Someday at Christmas men won't be boys playing with bombs like kids play with toys
Someday at Christmas we'll see a land with no hungry children, no empty hands
Stevie’s using Logic Pro X on a MacBook Pro to do the mix (some online media sources have misreported the software as GarageBand—it’s not).
The commercial opens with VoiceOver announcing: “Track 5 Vocals. Track 3 Piano.” At that point Stevie seems to press a two-finger command then starts playing the piano. Presumably he’s recording his piano onto Track 3.
Kudos to Apple for presenting accessibility so casually here. In a 90-second ad, only three seconds feature VoiceOver, and they never specifically mention accessibility. Stevie Wonder just happens to be doing the recording and mixing. It’s a passing reference, no big deal. And it shouldn’t be. It’s just the way things are.
Watch the Ad
Is Logic Pro X really accessible?
After watching this ad I found myself wondering whether Logic Pro X is really accessible. Could Stevie do more than just identify the tracks and start recording? According to Keith Reedy, a blind musician and director of Bibles for the Blind:
“With each successive update they have made major improvements… I have done remixes with it. I have taken projects from the ground up with it. And Logic Pro X gives me a power I never thought I would have with a DAW or a digital workstation.”
Keith and his wife Suzie host a very informative podcast series on using Logic Pro X with VoiceOver, including lots of detailed instructions and demos. I highly recommend it for any blind musician who’s interested in digital audio production.
Stevie Wonder at CSUN
As an aside, I have to tell my own personal Stevie Wonder story. I’ve actually had many encounters with Stevie (or Steveland Morris, as he once introduced himself) at the annual CSUN International Technology & Persons with Disabilities Conference, which Stevie regularly attends. The coolest encounter was in 2007, when the conference was still held in the Los Angeles Airport Marriott (it has since moved to San Diego). On Saturday morning after conference activities had all but ended, I was lounging in the Marriott lobby at about 2:30pm, relaxing in a comfy chair near the piano, when Stevie and his two companions made their way over to the piano, and Stevie took a seat on the piano bench, took stock of his bearings, and began to play. Initially he played some very cool improvisational jazz. I remember being impressed, but not really surprised, by his jazz piano chops.
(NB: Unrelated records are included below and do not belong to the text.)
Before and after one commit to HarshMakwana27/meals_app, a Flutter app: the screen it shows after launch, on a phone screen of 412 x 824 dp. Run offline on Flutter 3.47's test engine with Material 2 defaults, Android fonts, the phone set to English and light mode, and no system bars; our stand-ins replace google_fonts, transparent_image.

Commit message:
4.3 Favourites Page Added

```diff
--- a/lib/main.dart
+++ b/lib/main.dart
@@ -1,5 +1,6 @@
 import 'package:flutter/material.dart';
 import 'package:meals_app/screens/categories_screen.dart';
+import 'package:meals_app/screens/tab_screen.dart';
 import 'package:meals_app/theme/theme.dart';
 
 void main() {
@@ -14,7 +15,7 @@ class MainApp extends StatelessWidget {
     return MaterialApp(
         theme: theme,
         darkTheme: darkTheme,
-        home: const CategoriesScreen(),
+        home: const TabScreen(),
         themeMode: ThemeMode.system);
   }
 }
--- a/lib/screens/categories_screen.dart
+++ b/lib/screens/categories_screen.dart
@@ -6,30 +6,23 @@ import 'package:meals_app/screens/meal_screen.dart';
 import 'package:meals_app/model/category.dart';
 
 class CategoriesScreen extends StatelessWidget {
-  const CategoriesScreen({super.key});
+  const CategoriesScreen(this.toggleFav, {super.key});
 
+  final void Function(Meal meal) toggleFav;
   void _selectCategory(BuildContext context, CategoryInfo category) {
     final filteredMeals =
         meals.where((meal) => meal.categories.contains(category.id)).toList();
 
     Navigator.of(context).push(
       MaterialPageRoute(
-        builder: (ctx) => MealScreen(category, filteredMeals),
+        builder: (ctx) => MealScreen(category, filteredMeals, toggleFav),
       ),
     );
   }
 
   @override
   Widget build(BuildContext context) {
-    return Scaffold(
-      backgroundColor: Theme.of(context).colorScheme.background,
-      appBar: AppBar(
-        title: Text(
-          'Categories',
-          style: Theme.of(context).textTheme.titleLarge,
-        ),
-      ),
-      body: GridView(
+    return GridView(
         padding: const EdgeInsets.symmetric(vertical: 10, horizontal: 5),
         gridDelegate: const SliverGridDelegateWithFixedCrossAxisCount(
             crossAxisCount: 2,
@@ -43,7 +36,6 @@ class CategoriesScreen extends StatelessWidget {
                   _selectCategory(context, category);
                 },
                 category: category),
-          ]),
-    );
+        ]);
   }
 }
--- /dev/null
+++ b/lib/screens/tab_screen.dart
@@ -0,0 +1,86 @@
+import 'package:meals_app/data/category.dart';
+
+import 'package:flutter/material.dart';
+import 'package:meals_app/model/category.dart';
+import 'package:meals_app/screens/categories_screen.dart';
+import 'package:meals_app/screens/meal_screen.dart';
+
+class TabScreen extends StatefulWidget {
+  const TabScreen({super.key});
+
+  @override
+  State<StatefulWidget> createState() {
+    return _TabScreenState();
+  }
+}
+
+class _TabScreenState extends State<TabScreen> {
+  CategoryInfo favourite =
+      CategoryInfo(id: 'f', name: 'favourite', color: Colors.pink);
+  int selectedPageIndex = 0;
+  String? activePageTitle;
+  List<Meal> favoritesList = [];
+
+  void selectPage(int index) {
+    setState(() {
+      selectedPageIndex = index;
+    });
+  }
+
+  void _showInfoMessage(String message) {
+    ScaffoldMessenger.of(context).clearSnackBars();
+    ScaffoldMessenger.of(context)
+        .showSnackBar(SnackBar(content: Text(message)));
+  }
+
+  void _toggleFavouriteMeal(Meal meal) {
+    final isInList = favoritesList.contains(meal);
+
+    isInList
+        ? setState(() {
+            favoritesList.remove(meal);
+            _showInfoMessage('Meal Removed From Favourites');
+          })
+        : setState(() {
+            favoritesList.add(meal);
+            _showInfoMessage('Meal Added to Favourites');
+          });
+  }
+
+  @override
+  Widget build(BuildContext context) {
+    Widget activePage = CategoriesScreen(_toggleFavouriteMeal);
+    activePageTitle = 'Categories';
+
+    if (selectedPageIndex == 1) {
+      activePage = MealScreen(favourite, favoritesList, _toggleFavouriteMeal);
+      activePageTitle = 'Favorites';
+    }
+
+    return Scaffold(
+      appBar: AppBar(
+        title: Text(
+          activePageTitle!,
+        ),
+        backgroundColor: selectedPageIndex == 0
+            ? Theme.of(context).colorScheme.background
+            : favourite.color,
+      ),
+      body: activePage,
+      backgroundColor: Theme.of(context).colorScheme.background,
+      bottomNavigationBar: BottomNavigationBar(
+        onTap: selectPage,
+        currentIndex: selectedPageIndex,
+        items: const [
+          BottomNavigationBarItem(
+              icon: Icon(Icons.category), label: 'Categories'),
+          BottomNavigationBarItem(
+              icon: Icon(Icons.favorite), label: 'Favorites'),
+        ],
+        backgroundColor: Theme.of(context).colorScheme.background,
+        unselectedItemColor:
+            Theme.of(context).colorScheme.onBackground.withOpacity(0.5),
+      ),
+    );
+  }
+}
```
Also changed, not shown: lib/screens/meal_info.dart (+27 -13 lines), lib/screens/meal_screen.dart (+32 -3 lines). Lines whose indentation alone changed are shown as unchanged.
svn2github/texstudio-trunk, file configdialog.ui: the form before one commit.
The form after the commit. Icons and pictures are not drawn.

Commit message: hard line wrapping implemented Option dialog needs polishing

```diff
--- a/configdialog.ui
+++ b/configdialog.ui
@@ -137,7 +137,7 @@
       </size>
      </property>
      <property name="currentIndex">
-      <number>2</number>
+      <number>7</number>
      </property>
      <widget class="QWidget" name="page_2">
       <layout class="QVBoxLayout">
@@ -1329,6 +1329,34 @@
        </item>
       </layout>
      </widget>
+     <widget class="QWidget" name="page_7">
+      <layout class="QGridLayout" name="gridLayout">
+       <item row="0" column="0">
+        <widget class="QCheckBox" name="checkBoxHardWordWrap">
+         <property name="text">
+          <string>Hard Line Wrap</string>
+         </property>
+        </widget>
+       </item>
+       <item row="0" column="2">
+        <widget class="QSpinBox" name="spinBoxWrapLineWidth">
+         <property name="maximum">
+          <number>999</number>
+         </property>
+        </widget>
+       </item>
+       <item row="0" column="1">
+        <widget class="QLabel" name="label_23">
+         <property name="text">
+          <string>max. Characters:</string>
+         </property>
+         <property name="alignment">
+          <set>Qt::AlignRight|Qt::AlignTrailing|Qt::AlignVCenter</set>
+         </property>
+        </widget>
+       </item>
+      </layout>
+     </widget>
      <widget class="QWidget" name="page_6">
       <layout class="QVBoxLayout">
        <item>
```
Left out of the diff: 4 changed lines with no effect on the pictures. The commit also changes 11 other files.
Gradually a small crowd gathered, and once he had a sizable audience he began to play and sing “You are the Sunshine of My Life” with all his heart and soul. All this happened ten feet away from me, and didn’t cost a penny. When he was done he stood up, and said “See ya!” as he made his way out the front door with his two companions.